[Extracted material]
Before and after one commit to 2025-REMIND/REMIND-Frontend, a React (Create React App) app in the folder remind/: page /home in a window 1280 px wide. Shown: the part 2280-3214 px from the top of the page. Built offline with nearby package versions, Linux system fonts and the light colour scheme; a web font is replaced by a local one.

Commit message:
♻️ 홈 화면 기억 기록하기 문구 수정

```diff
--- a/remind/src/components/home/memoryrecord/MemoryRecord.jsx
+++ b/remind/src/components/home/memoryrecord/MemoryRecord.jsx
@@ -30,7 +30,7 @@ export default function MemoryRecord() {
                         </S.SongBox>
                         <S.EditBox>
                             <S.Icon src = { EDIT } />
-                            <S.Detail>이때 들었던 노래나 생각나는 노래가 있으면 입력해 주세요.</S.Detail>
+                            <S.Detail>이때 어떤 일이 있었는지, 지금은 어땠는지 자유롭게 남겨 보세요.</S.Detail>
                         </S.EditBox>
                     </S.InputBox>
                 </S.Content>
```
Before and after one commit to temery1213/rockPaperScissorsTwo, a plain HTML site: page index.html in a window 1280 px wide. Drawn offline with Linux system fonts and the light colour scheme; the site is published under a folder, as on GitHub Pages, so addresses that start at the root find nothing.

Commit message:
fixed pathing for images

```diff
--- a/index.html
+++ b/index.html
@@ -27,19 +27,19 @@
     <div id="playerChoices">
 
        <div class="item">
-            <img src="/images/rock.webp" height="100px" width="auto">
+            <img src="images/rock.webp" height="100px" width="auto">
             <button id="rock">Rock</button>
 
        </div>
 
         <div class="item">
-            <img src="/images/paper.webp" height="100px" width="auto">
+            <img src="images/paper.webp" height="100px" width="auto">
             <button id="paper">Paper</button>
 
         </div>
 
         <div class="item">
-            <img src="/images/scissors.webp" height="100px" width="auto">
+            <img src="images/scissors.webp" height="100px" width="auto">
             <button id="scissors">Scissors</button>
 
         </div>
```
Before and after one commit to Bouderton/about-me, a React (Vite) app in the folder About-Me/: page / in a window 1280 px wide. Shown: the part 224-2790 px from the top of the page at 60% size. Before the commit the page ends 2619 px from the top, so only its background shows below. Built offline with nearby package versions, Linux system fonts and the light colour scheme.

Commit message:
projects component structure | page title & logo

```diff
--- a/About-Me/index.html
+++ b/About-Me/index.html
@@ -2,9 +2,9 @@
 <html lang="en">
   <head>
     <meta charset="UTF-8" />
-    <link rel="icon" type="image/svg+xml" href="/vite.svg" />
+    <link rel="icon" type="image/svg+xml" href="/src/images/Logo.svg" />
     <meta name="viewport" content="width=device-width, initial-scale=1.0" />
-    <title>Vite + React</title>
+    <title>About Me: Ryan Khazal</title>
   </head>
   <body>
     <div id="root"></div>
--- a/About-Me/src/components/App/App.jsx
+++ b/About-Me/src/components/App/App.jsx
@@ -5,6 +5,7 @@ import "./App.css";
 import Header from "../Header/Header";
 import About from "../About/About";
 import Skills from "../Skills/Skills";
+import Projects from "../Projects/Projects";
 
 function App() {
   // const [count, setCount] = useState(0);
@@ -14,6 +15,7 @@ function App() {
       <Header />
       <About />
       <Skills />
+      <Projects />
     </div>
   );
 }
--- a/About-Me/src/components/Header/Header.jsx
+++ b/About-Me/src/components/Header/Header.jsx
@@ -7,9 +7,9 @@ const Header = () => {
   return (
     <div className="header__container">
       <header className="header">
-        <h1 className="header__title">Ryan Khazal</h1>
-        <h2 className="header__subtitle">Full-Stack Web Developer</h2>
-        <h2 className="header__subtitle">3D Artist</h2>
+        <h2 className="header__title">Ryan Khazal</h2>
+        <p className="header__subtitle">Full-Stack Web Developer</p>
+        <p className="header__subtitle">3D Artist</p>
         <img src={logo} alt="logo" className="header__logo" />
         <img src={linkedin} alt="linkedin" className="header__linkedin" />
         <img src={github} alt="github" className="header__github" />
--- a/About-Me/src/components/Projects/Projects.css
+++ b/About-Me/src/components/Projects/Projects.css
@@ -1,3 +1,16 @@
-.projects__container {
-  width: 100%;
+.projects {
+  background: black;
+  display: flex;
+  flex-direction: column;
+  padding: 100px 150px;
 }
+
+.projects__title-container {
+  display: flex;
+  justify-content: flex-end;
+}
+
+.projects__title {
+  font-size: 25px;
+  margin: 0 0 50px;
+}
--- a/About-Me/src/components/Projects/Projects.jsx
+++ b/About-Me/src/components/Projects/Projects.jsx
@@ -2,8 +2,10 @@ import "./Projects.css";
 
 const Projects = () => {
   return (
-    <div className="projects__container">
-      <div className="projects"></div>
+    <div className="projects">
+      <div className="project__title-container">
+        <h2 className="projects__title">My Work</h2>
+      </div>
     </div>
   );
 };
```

[Exercise directions]
Select every line of the material above holding the word "with" and copy it.

[Task solution]
Before and after one commit to 2025-REMIND/REMIND-Frontend, a React (Create React App) app in the folder remind/: page /home in a window 1280 px wide. Shown: the part 2280-3214 px from the top of the page. Built offline with nearby package versions, Linux system fonts and the light colour scheme; a web font is replaced by a local one.
Before and after one commit to temery1213/rockPaperScissorsTwo, a plain HTML site: page index.html in a window 1280 px wide. Drawn offline with Linux system fonts and the light colour scheme; the site is published under a folder, as on GitHub Pages, so addresses that start at the root find nothing.
Before and after one commit to Bouderton/about-me, a React (Vite) app in the folder About-Me/: page / in a window 1280 px wide. Shown: the part 224-2790 px from the top of the page at 60% size. Before the commit the page ends 2619 px from the top, so only its background shows below. Built offline with nearby package versions, Linux system fonts and the light colour scheme.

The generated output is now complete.